A study review and scoping exercise commissioned by the General Medical Council and carried out by the Collaboration for the Advancement of Medical Education, Research and Assessment (CAMERA) at Plymouth University Peninsula Schools of Medicine and Dentistry, will investigate potential methods for proposed national licensing examinations for doctors in the UK.
The CAMERA team will review research and other literature relating to the licensing of doctors in other countries comparable to the UK. Their findings will be used by the GMC to address how national licensing examinations in the UK will be adopted and put into practice.
The final report will be published in January 2015.
The study will be carried out by a team led by Dr. Julian Archer, Director of CAMERA. He said:
“We are delighted to have been chosen by the GMC to carry out this scoping work. National licensing examinations for doctors are not new, and we will be reviewing the literature relating to licensing examination structures in countries similar to the UK to help the GMC assess effective ways of introducing such examinations here.”

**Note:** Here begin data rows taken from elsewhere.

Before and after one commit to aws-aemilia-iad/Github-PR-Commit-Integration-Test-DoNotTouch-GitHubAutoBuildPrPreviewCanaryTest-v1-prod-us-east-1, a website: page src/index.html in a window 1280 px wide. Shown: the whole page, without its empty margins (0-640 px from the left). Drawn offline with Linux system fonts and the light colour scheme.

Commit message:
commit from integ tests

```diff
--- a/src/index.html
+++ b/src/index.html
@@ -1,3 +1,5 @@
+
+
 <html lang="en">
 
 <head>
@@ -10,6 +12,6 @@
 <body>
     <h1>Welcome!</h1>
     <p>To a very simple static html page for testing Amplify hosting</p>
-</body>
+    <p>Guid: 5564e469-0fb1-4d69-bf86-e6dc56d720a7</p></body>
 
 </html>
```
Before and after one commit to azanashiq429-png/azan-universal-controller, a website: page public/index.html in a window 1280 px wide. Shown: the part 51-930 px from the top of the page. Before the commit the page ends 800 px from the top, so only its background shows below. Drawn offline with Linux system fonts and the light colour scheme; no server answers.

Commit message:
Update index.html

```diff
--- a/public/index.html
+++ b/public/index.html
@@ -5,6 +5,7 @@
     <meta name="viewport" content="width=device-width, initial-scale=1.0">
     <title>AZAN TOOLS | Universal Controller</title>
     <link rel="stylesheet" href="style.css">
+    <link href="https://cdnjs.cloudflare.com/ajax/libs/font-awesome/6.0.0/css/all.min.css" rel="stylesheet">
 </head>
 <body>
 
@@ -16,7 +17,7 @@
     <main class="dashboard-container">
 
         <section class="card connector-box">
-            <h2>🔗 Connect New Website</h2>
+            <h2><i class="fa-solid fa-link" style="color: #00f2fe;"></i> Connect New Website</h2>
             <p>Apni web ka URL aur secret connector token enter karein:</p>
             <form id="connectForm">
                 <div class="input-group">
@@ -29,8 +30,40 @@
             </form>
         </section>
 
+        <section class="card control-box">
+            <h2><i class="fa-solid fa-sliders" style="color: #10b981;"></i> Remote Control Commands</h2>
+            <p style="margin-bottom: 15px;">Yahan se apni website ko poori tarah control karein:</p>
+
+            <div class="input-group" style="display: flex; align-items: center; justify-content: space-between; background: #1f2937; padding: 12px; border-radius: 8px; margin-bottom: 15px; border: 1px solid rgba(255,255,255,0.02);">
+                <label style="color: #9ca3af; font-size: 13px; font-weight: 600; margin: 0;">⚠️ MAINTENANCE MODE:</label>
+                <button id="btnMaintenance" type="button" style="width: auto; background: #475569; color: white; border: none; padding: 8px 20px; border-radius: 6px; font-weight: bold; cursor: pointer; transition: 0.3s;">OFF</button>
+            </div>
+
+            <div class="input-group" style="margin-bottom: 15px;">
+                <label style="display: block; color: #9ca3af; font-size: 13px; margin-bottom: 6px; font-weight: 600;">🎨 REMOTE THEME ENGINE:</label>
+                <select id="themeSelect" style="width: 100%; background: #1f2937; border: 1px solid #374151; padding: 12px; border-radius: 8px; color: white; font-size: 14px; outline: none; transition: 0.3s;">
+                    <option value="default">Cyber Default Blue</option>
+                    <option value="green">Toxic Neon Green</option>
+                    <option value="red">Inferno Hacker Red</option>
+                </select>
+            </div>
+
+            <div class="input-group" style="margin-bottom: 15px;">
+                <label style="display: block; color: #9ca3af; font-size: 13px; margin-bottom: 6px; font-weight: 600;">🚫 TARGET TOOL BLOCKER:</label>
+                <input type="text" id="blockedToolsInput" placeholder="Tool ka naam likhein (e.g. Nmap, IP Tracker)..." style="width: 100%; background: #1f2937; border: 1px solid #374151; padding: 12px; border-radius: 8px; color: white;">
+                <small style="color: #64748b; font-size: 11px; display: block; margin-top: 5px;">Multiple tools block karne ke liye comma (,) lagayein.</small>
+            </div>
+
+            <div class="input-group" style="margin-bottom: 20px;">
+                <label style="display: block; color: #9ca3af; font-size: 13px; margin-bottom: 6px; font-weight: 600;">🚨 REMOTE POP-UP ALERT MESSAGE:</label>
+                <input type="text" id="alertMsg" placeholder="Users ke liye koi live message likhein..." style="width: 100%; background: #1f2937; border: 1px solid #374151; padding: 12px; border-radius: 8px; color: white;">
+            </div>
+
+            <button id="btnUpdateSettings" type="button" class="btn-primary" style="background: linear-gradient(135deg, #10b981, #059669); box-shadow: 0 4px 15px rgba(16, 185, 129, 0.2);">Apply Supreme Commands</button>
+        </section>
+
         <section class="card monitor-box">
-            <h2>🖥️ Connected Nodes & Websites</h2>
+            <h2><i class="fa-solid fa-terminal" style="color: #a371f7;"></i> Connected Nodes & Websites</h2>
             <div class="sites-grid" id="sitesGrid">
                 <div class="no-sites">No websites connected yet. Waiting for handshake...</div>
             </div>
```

“The GMC has to strike the balance between protecting patients while complying with European and international laws protecting the rights of workers – making its role of assuring each doctor in the UK is appropriately trained and fit to practise a complex one. A national licensing examination process, taken when a doctor graduates or early on in their careers, is a way forward – regardless of where they trained or subsequently worked. Our research will help the GMC come to a decision on this.”